◆ Exercise requirements
The entries are to be output word for word, with the pictures omitted.

Dataset records

Start of Block

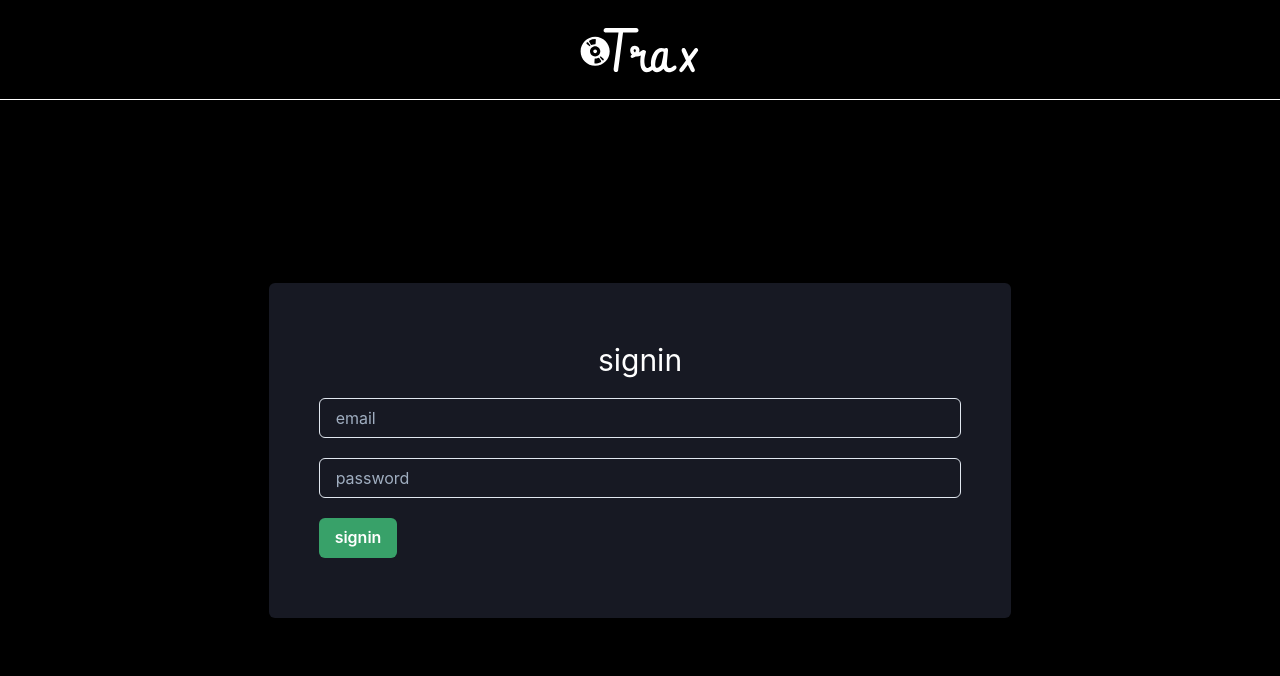
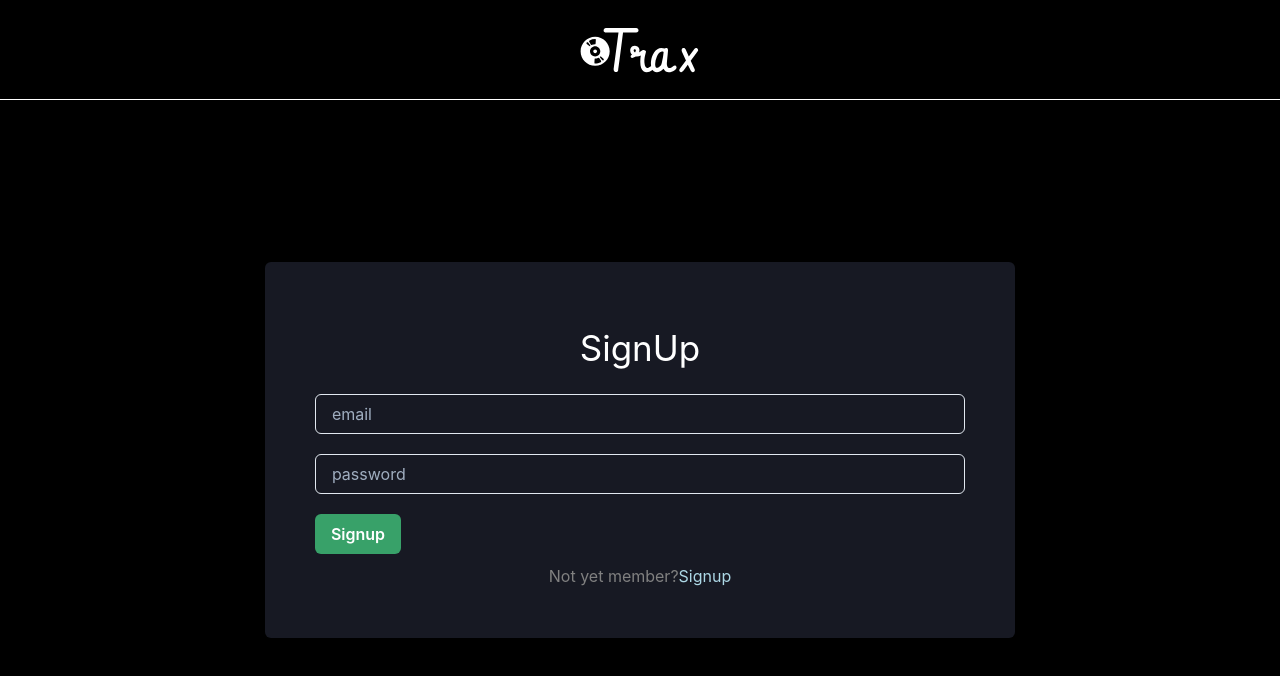
Before and after one commit to hardik6869/Next-App, a Next.js app: page /signin in a window 1280 px wide. Shown: the top 676 px of the page. Built offline with nearby package versions, Linux system fonts and the light colour scheme; what easy-peasy would draw is missing.

Commit message:
Polishing Signup & Signin Page

```diff
--- a/components/authForm.tsx
+++ b/components/authForm.tsx
@@ -1,17 +1,17 @@
 import { Box, Flex, Text, Input, Button } from "@chakra-ui/react";
 import NextImage from "next/image";
+import Link from "next/link";
 import { useRouter } from "next/router";
 import { FC, useState } from "react";
-import { useSWRConfig } from "swr";
 import { auth } from "../lib/mutations";
 
-const AuthForm: FC<{ mode }> = ({ mode }) => {
+const AuthForm: FC<{ mode: any }> = ({ mode }) => {
   const [email, setEmail] = useState("");
   const [password, setPassword] = useState("");
   const [isLoading, setIsLoading] = useState(false);
   const router = useRouter();
 
-  const handleSubmit = async (e) => {
+  const handleSubmit = async (e: { preventDefault: () => void }) => {
     e.preventDefault();
     setIsLoading(true);
 
@@ -31,8 +31,8 @@ const AuthForm: FC<{ mode }> = ({ mode }) => {
       </Flex>
       <Flex justify="center" align="center" height="calc(100vh - 100px)">
         <Box padding="50px" bg="gray.900" borderRadius="6px">
-          <Text color="white" fontSize="30px" align="center" paddingY="5px">
-            {mode}
+          <Text color="white" fontSize="35px" align="center" paddingY="10px">
+            {mode == "signin" ? "SignUp" : "SignIn"}
           </Text>
           <form onSubmit={handleSubmit}>
             <Input
@@ -54,8 +54,20 @@ const AuthForm: FC<{ mode }> = ({ mode }) => {
               isLoading={isLoading}
               sx={{ "&:hover": { bg: "green.300" } }}
             >
-              {mode}
+              {mode == "signin" ? "Signup" : "Signin"}
             </Button>
+            <Flex justify="center" align="center">
+              <Text color="gray" fontSize="16px">
+                {mode == "signup"
+                  ? "Already have an account?"
+                  : "Not yet member?"}
+              </Text>
+              <Text color="lightblue" fontSize="16px">
+                <a href={`/${mode == "signup" ? "signin" : "signup"}`}>
+                  {mode == "signup" ? "Signin" : "Signup"}
+                </a>
+              </Text>
+            </Flex>
           </form>
         </Box>
       </Flex>
```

End of Block

◆ Expected answer
Before and after one commit to hardik6869/Next-App, a Next.js app: page /signin in a window 1280 px wide. Shown: the top 676 px of the page. Built offline with nearby package versions, Linux system fonts and the light colour scheme; what easy-peasy would draw is missing.

Commit message:
Polishing Signup & Signin Page

```diff
--- a/components/authForm.tsx
+++ b/components/authForm.tsx
@@ -1,17 +1,17 @@
 import { Box, Flex, Text, Input, Button } from "@chakra-ui/react";
 import NextImage from "next/image";
+import Link from "next/link";
 import { useRouter } from "next/router";
 import { FC, useState } from "react";
-import { useSWRConfig } from "swr";
 import { auth } from "../lib/mutations";
 
-const AuthForm: FC<{ mode }> = ({ mode }) => {
+const AuthForm: FC<{ mode: any }> = ({ mode }) => {
   const [email, setEmail] = useState("");
   const [password, setPassword] = useState("");
   const [isLoading, setIsLoading] = useState(false);
   const router = useRouter();
 
-  const handleSubmit = async (e) => {
+  const handleSubmit = async (e: { preventDefault: () => void }) => {
     e.preventDefault();
     setIsLoading(true);
 
@@ -31,8 +31,8 @@ const AuthForm: FC<{ mode }> = ({ mode }) => {
       </Flex>
       <Flex justify="center" align="center" height="calc(100vh - 100px)">
         <Box padding="50px" bg="gray.900" borderRadius="6px">
-          <Text color="white" fontSize="30px" align="center" paddingY="5px">
-            {mode}
+          <Text color="white" fontSize="35px" align="center" paddingY="10px">
+            {mode == "signin" ? "SignUp" : "SignIn"}
           </Text>
           <form onSubmit={handleSubmit}>
             <Input
@@ -54,8 +54,20 @@ const AuthForm: FC<{ mode }> = ({ mode }) => {
               isLoading={isLoading}
               sx={{ "&:hover": { bg: "green.300" } }}
             >
-              {mode}
+              {mode == "signin" ? "Signup" : "Signin"}
             </Button>
+            <Flex justify="center" align="center">
+              <Text color="gray" fontSize="16px">
+                {mode == "signup"
+                  ? "Already have an account?"
+                  : "Not yet member?"}
+              </Text>
+              <Text color="lightblue" fontSize="16px">
+                <a href={`/${mode == "signup" ? "signin" : "signup"}`}>
+                  {mode == "signup" ? "Signin" : "Signup"}
+                </a>
+              </Text>
+            </Flex>
           </form>
         </Box>
       </Flex>
```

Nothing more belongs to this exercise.